• _Brief_
Looking through the data, please report how many lines contain the string "Exemplo", giving nothing but the number.
================================
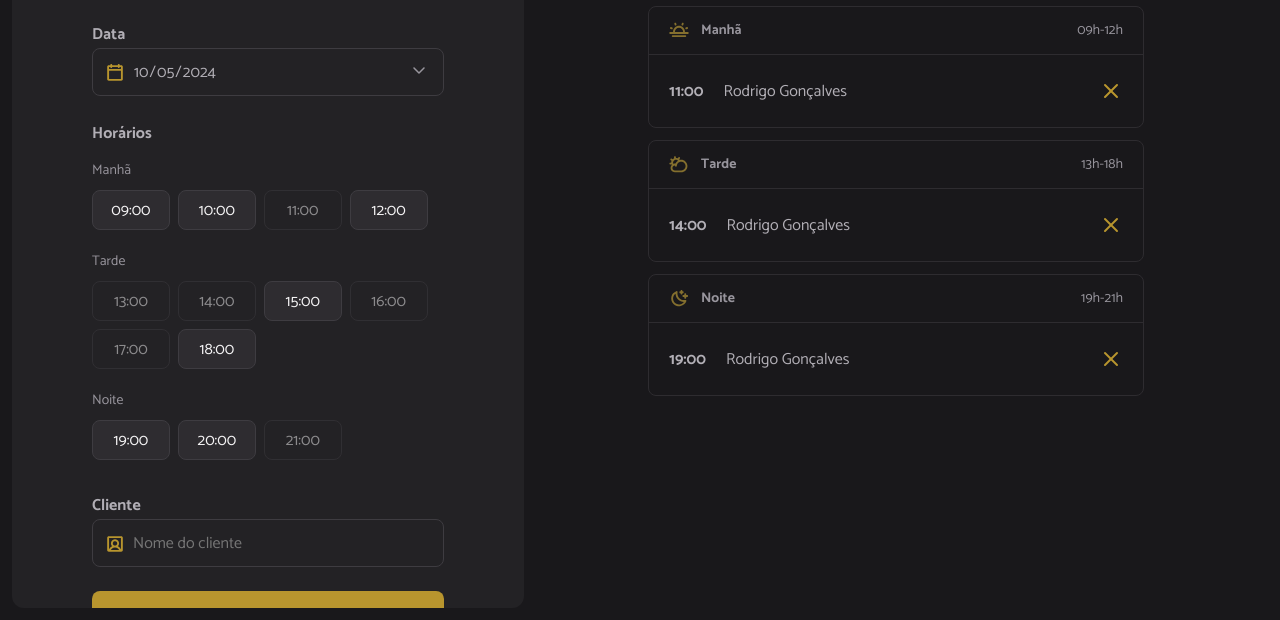
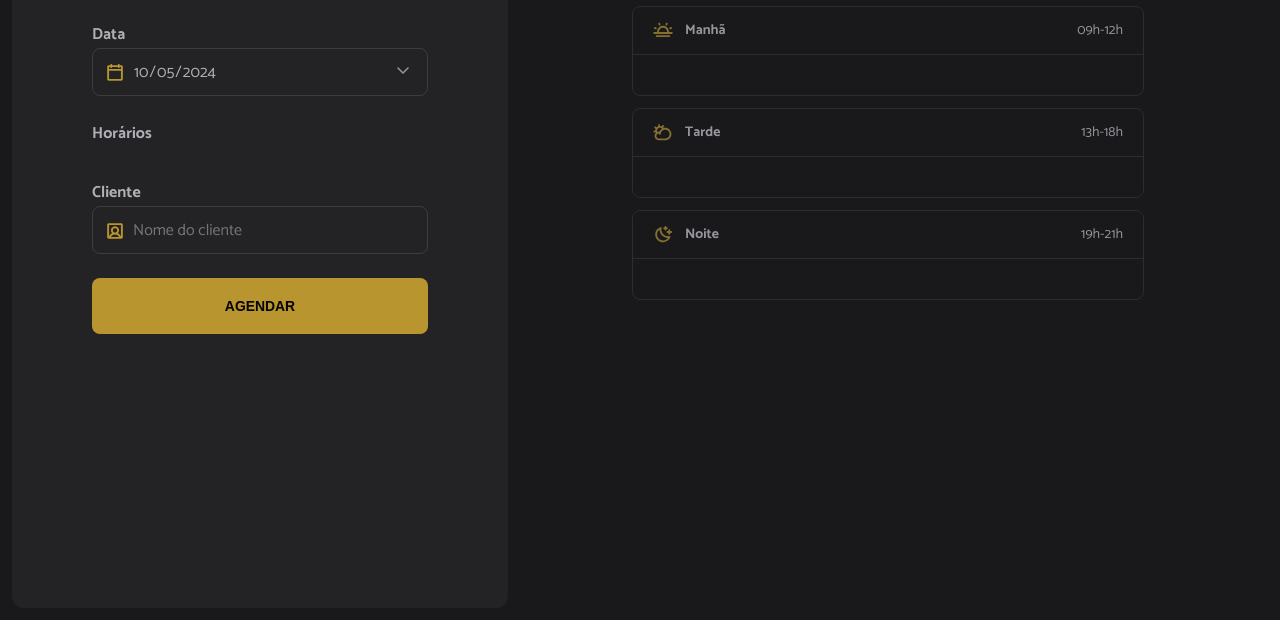
Before and after one commit to arakakimath/RsFullstackJsProject03-HairDay, a website built with webpack: page dist/index.html in a window 1280 px wide. Shown: the part 180-800 px from the top of the page. Built offline with nearby package versions, Linux system fonts and the light colour scheme.

Commit message:
after build

```diff
--- a/dist/index.html
+++ b/dist/index.html
@@ -36,68 +36,29 @@
 
         <span class="label">Horários</span>
         <ul id="hours" class="hours" aria-label="Horários disponíveis de manhã">
-          <!-- Exemplo: Manhã -->
+          <!-- Exemplo: Manhã
           <li data-period="morning" class="hour-period">Manhã</li>
           <li data-period="morning" value="09:00" class="hour hour-available">
             09:00
-          </li>
-          <li data-period="morning" value="10:00" class="hour hour-available">
-            10:00
-          </li>
-          <li data-period="morning" value="11:00" class="hour hour-unavailable">
-            11:00
-          </li>
-          <li data-period="morning" value="12:00" class="hour hour-available">
-            12:00
-          </li>
-          <!-- Exemplo: Tarde  -->
-          <li data-period="morning" class="hour-period">Tarde</li>
+          </li> -->
+
+          <!-- Exemplo: Tarde
+          <li data-period="afternoon" class="hour-period">Tarde</li>
           <li
             data-period="afternoon"
             value="13:00"
             class="hour hour-unavailable"
           >
             13:00
-          </li>
-          <li
-            data-period="afternoon"
-            value="14:00"
-            class="hour hour-unavailable"
-          >
-            14:00
-          </li>
-          <li data-period="afternoon" value="15:00" class="hour hour-available">
-            15:00
-          </li>
-          <li
-            data-period="afternoon"
-            value="16:00"
-            class="hour hour-unavailable"
-          >
-            16:00
-          </li>
-          <li
-            data-period="afternoon"
-            value="17:00"
-            class="hour hour-unavailable"
-          >
-            17:00
-          </li>
-          <li data-period="afternoon" value="18:00" class="hour hour-available">
-            18:00
-          </li>
-          <!-- Exemplo: Noite -->
-          <li data-period="morning" class="hour-period">Noite</li>
+          </li> -->
+
+          <!-- Exemplo: Noite
+          <li data-period="night" class="hour-period">Noite</li>
 
           <li data-period="night" value="19:00" class="hour hour-available">
             19:00
-          </li>
-          <li data-period="night" value="20:00" class="hour hour-available">
-            20:00
-          </li>
-          <li data-period="night" value="21:00" class="hour hour-unavailable">
-            21:00
-          </li>
+          </li> -->
+
         </ul>
 
         <label for="client" class="label">Cliente</label>
@@ -128,7 +89,7 @@
             <span>09h-12h</span>
           </header>
           <ul id="period-morning" class="period">
-            <!-- Exemplo  -->
+            <!-- Exemplo
             <li>
               <strong>11:00</strong>
               <span>Rodrigo Gonçalves</span>
@@ -137,7 +98,7 @@
                 alt="Cancelar"
                 class="cancel-icon"
               />
-            </li>
+            </li>-->
           </ul>
         </section>
 
@@ -148,7 +109,7 @@
             <span>13h-18h</span>
           </header>
           <ul id="period-afternoon" class="period">
-            <!-- Exemplo -->
+            <!-- Exemplo
             <li>
               <strong>14:00</strong>
               <span>Rodrigo Gonçalves</span>
@@ -157,7 +118,7 @@
                 alt="Cancelar"
                 class="cancel-icon"
               />
-            </li>
+            </li>-->
           </ul>
         </section>
 
@@ -168,7 +129,7 @@
             <span>19h-21h</span>
           </header>
           <ul id="period-night" class="period">
-            <!-- Exemplo -->
+            <!-- Exemplo
             <li>
               <strong>19:00</strong>
               <span>Rodrigo Gonçalves</span>
@@ -177,7 +138,7 @@
                 alt="Cancelar"
                 class="cancel-icon"
               />
-            </li>
+            </li>-->
           </ul>
         </section>
       </aside>
```
Also changed, not shown: dist/main.js (+144 -1 lines).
================================
• _Task response_
12